# Work item:
Give back every line of the material below that has the string "sudo".

# Given information:
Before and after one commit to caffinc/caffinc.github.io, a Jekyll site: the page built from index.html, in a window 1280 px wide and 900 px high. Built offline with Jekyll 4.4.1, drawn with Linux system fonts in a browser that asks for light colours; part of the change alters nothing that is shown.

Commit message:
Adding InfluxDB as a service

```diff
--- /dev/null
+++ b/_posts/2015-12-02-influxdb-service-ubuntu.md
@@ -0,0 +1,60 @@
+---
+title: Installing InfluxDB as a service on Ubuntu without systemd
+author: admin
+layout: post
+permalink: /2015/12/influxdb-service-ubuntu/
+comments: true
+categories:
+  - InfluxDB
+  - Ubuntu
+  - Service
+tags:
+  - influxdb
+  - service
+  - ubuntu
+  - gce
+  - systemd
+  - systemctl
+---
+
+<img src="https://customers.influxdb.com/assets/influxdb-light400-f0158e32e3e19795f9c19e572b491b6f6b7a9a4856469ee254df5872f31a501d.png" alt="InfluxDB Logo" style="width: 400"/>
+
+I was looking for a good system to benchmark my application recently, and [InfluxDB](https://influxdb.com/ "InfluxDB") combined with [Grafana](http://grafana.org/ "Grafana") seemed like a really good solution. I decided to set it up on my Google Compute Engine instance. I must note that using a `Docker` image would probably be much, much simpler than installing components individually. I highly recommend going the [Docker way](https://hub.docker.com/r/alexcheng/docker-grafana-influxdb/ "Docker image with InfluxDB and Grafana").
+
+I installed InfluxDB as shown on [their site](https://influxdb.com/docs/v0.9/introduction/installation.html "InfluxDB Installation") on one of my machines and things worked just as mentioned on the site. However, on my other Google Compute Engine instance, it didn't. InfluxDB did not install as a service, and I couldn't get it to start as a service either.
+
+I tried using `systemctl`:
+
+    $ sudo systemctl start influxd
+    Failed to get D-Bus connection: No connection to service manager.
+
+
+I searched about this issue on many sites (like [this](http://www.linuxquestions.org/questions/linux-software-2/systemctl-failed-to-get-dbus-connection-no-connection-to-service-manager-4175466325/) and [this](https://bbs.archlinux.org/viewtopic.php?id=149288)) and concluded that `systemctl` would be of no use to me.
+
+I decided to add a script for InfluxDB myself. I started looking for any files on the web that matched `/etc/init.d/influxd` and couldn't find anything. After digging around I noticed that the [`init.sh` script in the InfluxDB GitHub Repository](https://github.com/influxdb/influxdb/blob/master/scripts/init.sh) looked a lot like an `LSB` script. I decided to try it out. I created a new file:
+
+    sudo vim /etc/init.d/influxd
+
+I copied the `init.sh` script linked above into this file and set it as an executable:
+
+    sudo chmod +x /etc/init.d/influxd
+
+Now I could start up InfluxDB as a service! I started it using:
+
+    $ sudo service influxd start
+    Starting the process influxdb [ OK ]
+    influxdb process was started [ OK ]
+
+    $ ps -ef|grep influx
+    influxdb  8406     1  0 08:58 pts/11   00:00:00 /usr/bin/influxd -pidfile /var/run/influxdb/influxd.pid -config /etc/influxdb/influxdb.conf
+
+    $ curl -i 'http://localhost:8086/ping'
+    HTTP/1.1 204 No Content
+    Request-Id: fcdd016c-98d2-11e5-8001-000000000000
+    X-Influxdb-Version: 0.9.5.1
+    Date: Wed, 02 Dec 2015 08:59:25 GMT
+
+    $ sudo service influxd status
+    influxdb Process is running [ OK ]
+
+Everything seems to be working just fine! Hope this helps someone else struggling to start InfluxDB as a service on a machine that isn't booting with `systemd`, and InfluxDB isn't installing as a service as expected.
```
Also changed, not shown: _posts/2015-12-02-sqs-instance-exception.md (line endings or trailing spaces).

# Solution to the exercise:
+    $ sudo systemctl start influxd
+    sudo vim /etc/init.d/influxd
+    sudo chmod +x /etc/init.d/influxd
+    $ sudo service influxd start
+    $ sudo service influxd status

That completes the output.